DIRECTIONS: Copy all lines in the material holding the string "section".

ENTRIES SHOWN:
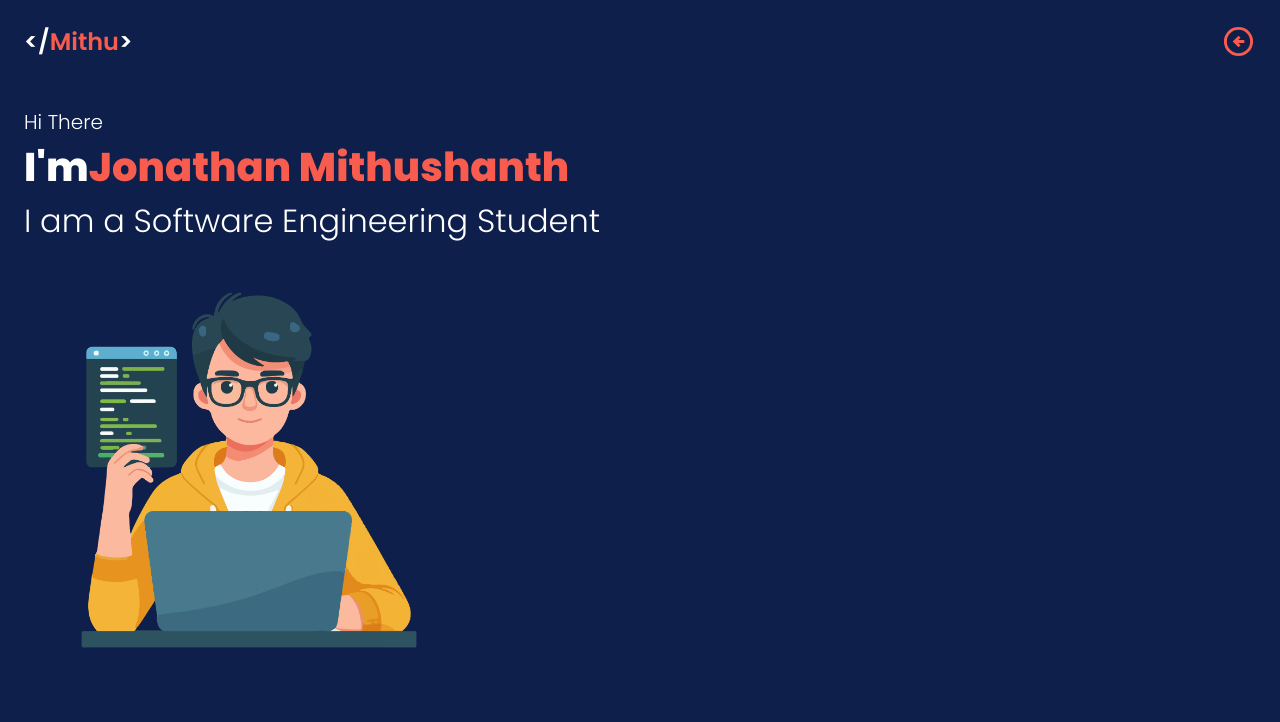
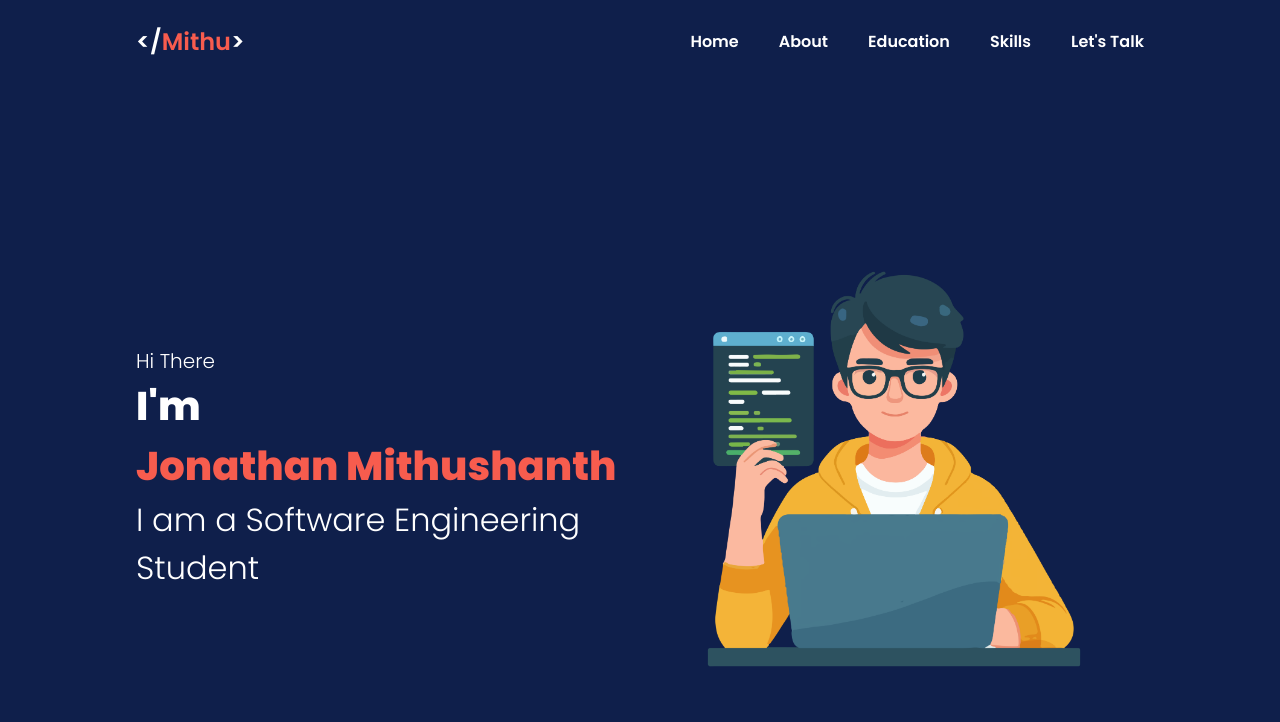
Before and after one commit to Mithu-Vulcan/MyPortfolio, a plain HTML site: page index.html in a window 1280 px wide. Drawn offline with Linux system fonts and the light colour scheme.

Commit message:
added big screen support

```diff
--- a/index.html
+++ b/index.html
@@ -10,31 +10,64 @@
 </head>
 
 <body>
+
     <section class="section-nav" id="section-nav">
         <div class="head-nav">
             <p class="header-name-nav">&lt;/<span class="header-logo-nav">Mithu</span>&gt;</p>
             <img src="asstes/icons/arrow_circle_right.svg" alt="right-arrow" tabindex="0" onclick="toggleMenu()">
         </div>
         <div class="menu">
+            <a href="#home" onclick="toggleMenu()">
                 <p class="menu-item">Home</p>
+            </a>
+            <a href="#about" onclick="toggleMenu()">
                 <p class="menu-item">About</p>
+            </a>
+            <a href="#education" onclick="toggleMenu()">
                 <p class="menu-item">Education</p>
+            </a>
+            <a href="#skills" onclick="toggleMenu()">
                 <p class="menu-item">Skills</p>
+            </a>
+            <a href="#contact" onclick="toggleMenu()">
                 <p class="menu-item extra-margin">Let's Talk</p>
+            </a>
         </div>
         <div class="footer-nav">
             <p class="footer">Designed and Made by J.J.Mithushanth</p>
         </div>
     </section>
+
     <section class="header">
         <p class="header-name">&lt;/<span class="header-logo">Mithu</span>&gt;</p>
         <img src="asstes/icons/arrow_circle_left.svg" alt="left-arrow" tabindex="0" onclick="toggleMenu()">
+        <nav class="nav">
+            <ul>
+                <a href="#hero">
+                    <li class="nav-item">Home</li>
+                </a>
+                <a href="#about">
+                    <li class="nav-item">About</li>
+                </a>
+                <a href="#Education">
+                    <li class="nav-item">Education</li>
+                </a>
+                <a href="#skills">
+                    <li class="nav-item">Skills</li>
+                </a>
+                <a href="#contact">
+                    <li class="nav-item">Let's Talk</li>
+                </a>
+            </ul>
+        </nav>
     </section>
 
-    <section class="hero">
+    <section class="hero" id="hero">
+        <div class="text-content">
             <p class="hi">Hi There</p>
-        <p class="hero-name">I'm <span class="hero-name-styled">Jonathan Mithushanth</span></p>
+            <p class="hero-name">I'm &nbsp;<span class="hero-name-styled">Jonathan Mithushanth</span></p>
             <p class="hero-intro">I am a Software Engineering Student</p>
+        </div>
         <img src="asstes/vectors/vectorHero.png" alt="hero-vector">
     </section>
     <script src="script.js"></script>
--- a/style.css
+++ b/style.css
@@ -84,6 +84,16 @@ body {
     transform: translateX(0%);
 }
 
+a {
+    color: inherit;
+    text-decoration: none;
+}
+
+li:hover {
+    color: var(--accent-color);
+}
+
+
 /*==============================================================================================================================================================*/
 /*Header*/
 
@@ -91,6 +101,10 @@ body {
     display: flex;
     justify-content: space-between;
     align-items: center;
+}
+
+nav {
+    display: none;
 }
 
 .header-name {
@@ -154,3 +168,93 @@ body {
     max-width: 450px;
     width: 100%;
 }
+
+
+
+
+
+
+
+
+
+
+
+
+
+
+
+
+/*==============================================================================================================================================================*/
+/*Bigger screens*/
+
+@media (min-width: 1024px) {
+    .header-name{
+        padding-left: 0;
+    }
+    .header img {
+        display: none;
+    }
+
+    .section-nav {
+        display: none;
+    }
+
+    .header {
+        padding-left: 8rem;
+        padding-right: 8rem;
+    }
+
+    nav {
+        display: flex;
+    }
+
+    nav ul {
+        display: flex;
+        gap: 2.5rem;
+    }
+
+    li {
+        list-style: none;
+        font-size: 1rem;
+        font-weight: 600;
+        color: white;
+    }
+
+    .hero {
+        display: flex;
+        flex-direction: row;
+        padding: 8rem;
+        justify-content: space-between;
+        align-items: center;
+    }
+
+    .text-content {
+        display: flex;
+        flex-direction: column;
+        flex-wrap: wrap;
+        width: 50%;
+    }
+
+    .hero img {
+        max-width: 600px;
+        width: 500px;
+    }
+}
+
+@media (min-width: 1440px) {
+    .hi {
+        font-size: 2rem;
+    }
+
+    .hero-intro {
+        font-size: 3rem;
+    }
+
+    .hero-name {
+        font-size: 3.5rem;
+    }
+
+    .hero img {
+        width: 600px;
+    }
+}
```
Lines whose indentation alone changed are shown as unchanged.
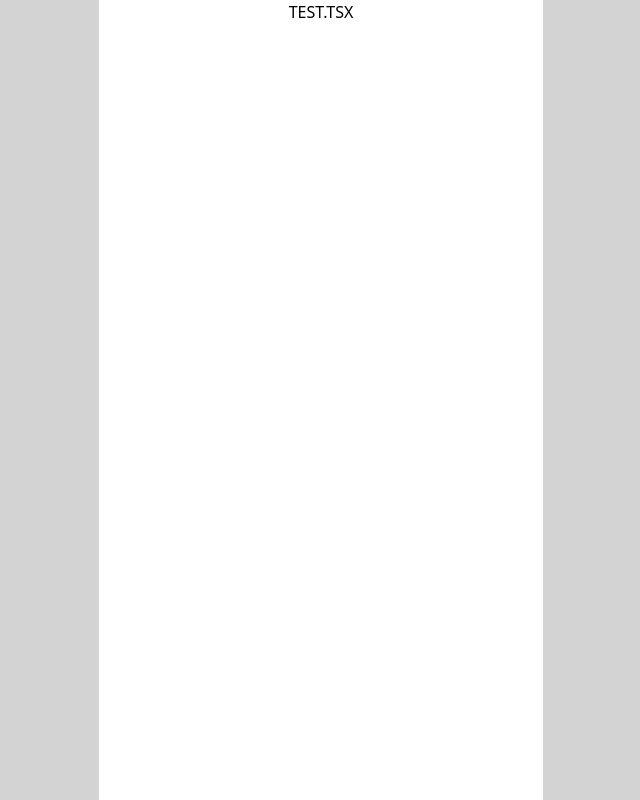
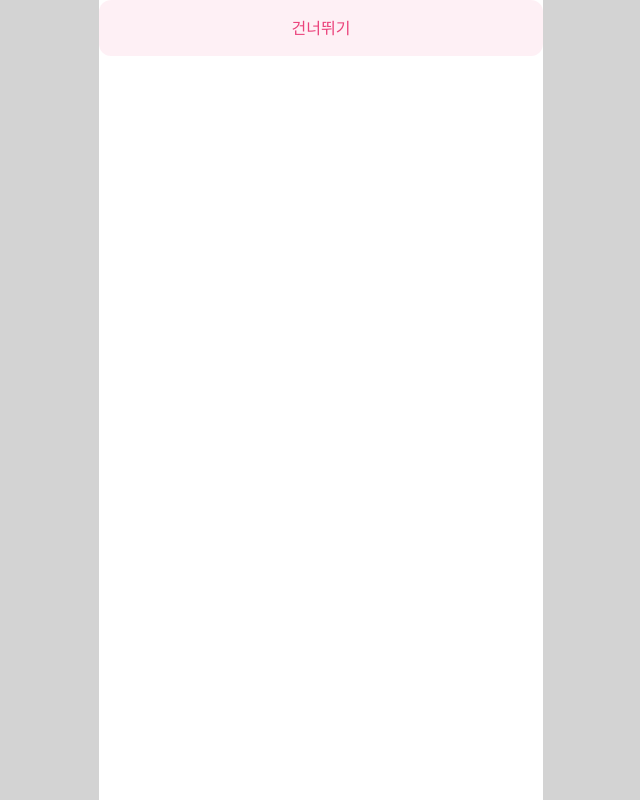
Before and after one commit to qowldud/love-soong-alarm-Web, a React (Vite) app: page / in a window 1280 px wide. Shown: the whole page, without its empty margins (319-959 px from the left). Built offline with nearby package versions, Linux system fonts and the light colour scheme.

Commit message:
feat: Button 공통 컴포넌트

```diff
--- a/package.json
+++ b/package.json
@@ -11,6 +11,7 @@
   },
   "dependencies": {
     "@tailwindcss/vite": "^4.1.12",
+    "clsx": "^2.1.1",
     "react": "^19.1.1",
     "react-dom": "^19.1.1",
     "react-router-dom": "^7.8.2",
--- /dev/null
+++ b/src/common/Button.tsx
@@ -0,0 +1,32 @@
+import clsx from "clsx";
+import type { ButtonHTMLAttributes } from "react";
+
+interface ButtonProps extends ButtonHTMLAttributes<HTMLButtonElement> {
+  variant?: "primary" | "disabled" | "secondary";
+}
+
+export const Button = ({
+  variant = "primary",
+  children,
+  className,
+  ...props
+}: ButtonProps) => {
+  const variants = {
+    primary: "bg-main1 text-white",
+    disabled: "bg-main2 text-white",
+    secondary: "bg-main3 text-main1",
+  };
+  return (
+    <button
+      className={clsx(
+        "w-full h-14 flex items-center justify-center rounded-xl text-base font-medium",
+        variants[variant],
+        className
+      )}
+      disabled={variant === "disabled"}
+      {...props}
+    >
+      {children}
+    </button>
+  );
+};
--- a/src/pages/Test.tsx
+++ b/src/pages/Test.tsx
@@ -1,7 +1,11 @@
+import { Button } from "../common/Button";
+
 export const Test = () => {
   return (
     <div>
-      <div className="flex justify-center items-center">TEST.TSX</div>
+      <div className="flex justify-center items-center">
+        <Button variant="secondary">건너뛰기</Button>
+      </div>
     </div>
   );
 };
```
Also changed, not shown: 1 other file (tests, documents, lock files or other folders).
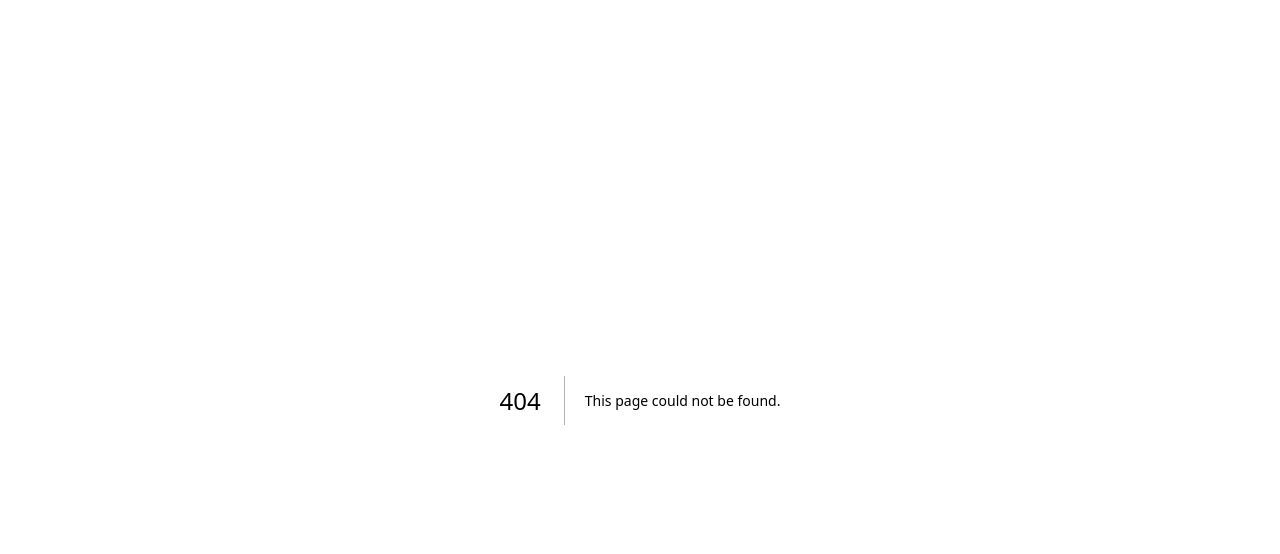
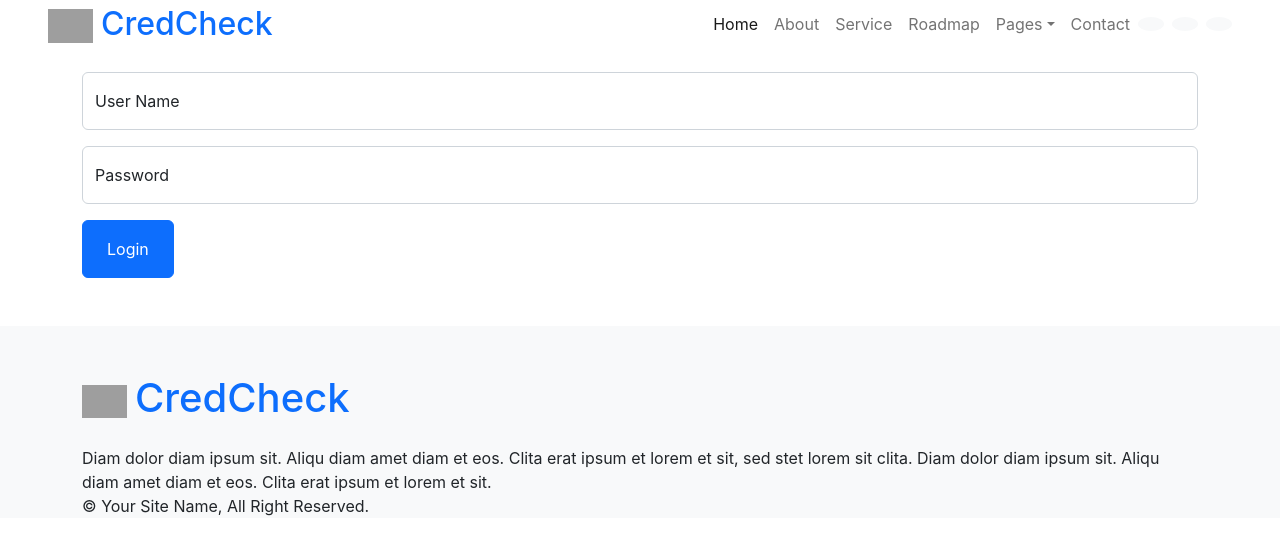
Before and after one commit to priyanka9167/CredCheck, a Next.js app in the folder credcheck-frontend/: page /login in a window 1280 px wide. Before the commit this address had no page. Shown: the top 554 px of the page. Built offline with nearby package versions, Linux system fonts and the light colour scheme; grey boxes are pictures that could not be loaded.

Commit message:
added Login UI and Register UI with code setup of Layout architecture

```diff
--- /dev/null
+++ b/credcheck-frontend/components/footer/footer.tsx
@@ -0,0 +1,23 @@
+export default function Footer(): JSX.Element {
+    return (
+        <div className="container-fluid bg-light footer mt-5 pt-5 wow fadeIn" data-wow-delay="0.1s">
+        <div className="container">
+            <div className="row g-5">
+                <div className="col-md-12">
+                    <h1 className="text-primary mb-4"><img className="img-fluid me-2" src="img/icon-1.png" alt="" style={{width: 45 +'px'}}/>CredCheck</h1>
+                    <span>Diam dolor diam ipsum sit. Aliqu diam amet diam et eos. Clita erat ipsum et lorem et sit, sed stet lorem sit clita. Diam dolor diam ipsum sit. Aliqu diam amet diam et eos. Clita erat ipsum et lorem et sit.</span>
+                </div>
+            </div>
+        </div>
+        <div className="container-fluid copyright">
+            <div className="container">
+                <div className="row">
+                    <div className="col-md-6 text-center text-md-start mb-3 mb-md-0">
+                        &copy; <a href="#">Your Site Name</a>, All Right Reserved.
+                    </div>
+                </div>
+            </div>
+        </div>
+    </div>
+    )
+}
--- a/credcheck-frontend/components/header/header.tsx
+++ b/credcheck-frontend/components/header/header.tsx
@@ -1,10 +1,10 @@
 
-export default function Header () {
+export default function Header() {
     return(
        <nav className="d-flex navbar navbar-expand-lg bg-white navbar-light sticky-top p-0 px-4 px-lg-5">
        <a href="index.html" className="navbar-brand d-flex align-items-center">
            <h2 className="m-0 text-primary"><img className="img-fluid me-2" src="img/icon-1.png" alt=""
-                   style={{width: 45+ 'px'}}/>CryptoCoin</h2>
+                   style={{width: 45+ 'px'}}/>CredCheck</h2>
        </a>
        <button type="button" className="navbar-toggler" data-bs-toggle="collapse" data-bs-target="#navbarCollapse">
            <span className="navbar-toggler-icon"></span>
--- /dev/null
+++ b/credcheck-frontend/components/layout/layout.tsx
@@ -0,0 +1,12 @@
+import Header from '../header/header';
+import Footer from '../footer/footer';
+
+export default function Layout({children}:{children: any}): JSX.Element {
+    return (
+        <>
+            <Header/>
+            {children}
+            <Footer/>
+        </>
+    )
+}
--- /dev/null
+++ b/credcheck-frontend/components/login/login.tsx
@@ -0,0 +1,25 @@
+export default function LoginForm() {
+    return (
+        <div className="container mt-4">
+                   <form>
+                        <div className="row g-3">
+                            <div className="col-12">
+                                <div className="form-floating">
+                                    <input type="text" className="form-control" id="subject" placeholder="Subject"/>
+                                    <label htmlFor="subject">User Name</label>
+                                </div>
+                            </div>
+                            <div className="col-12">
+                                <div className="form-floating">
+                                    <input type="password" className="form-control" id="subject" placeholder="Subject"/>
+                                    <label htmlFor="subject">Password</label>
+                                </div>
+                            </div>
+                            <div className="col-12">
+                                <button className="btn btn-primary py-3 px-4" type="submit">Login</button>
+                            </div>
+                        </div>
+                    </form>
+        </div>
+    )
+}
--- a/credcheck-frontend/pages/_app.tsx
+++ b/credcheck-frontend/pages/_app.tsx
@@ -1,6 +1,11 @@
 import '../styles/globals.scss'
-import type { AppProps } from 'next/app'
+import type { AppProps } from 'next/app';
+import Layout from '../components/layout/layout';
 
 export default function App({ Component, pageProps }: AppProps) {
-  return <Component {...pageProps} />
+  return (
+    <Layout>
+      <Component {...pageProps} />
+    </Layout>
+  )
 }
--- a/credcheck-frontend/pages/index.tsx
+++ b/credcheck-frontend/pages/index.tsx
@@ -1,7 +1,6 @@
 import Head from 'next/head'
 import Image from 'next/image'
 import styles from '../styles/Home.module.scss';
-import Header from '../components/header/header';
 
 export default function Home() {
   return (
@@ -11,7 +10,6 @@ export default function Home() {
         <meta name="description" content="Generated by create next app" />
         <link rel="icon" href="/favicon.ico" />
       </Head>
-      <Header/>
     </div>
   )
 }
--- /dev/null
+++ b/credcheck-frontend/pages/login.tsx
@@ -0,0 +1,6 @@
+import LoginForm from "../components/login/login"
+export default function Login() {
+    return (
+        <LoginForm/>
+    )
+}
```
Also changed, not shown: credcheck-frontend/components/register/register.tsx (added, +35 -0 lines), credcheck-frontend/components/footer/foorte.scss (added), credcheck-frontend/components/layout/layout.scss (added), credcheck-frontend/components/login/login.scss (added), credcheck-frontend/components/register/register.scss (added).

PROBLEM SOLUTION:
     <section class="section-nav" id="section-nav">
     </section>
     <section class="header">
     </section>
-    <section class="hero">
+    <section class="hero" id="hero">
     </section>
+    .section-nav {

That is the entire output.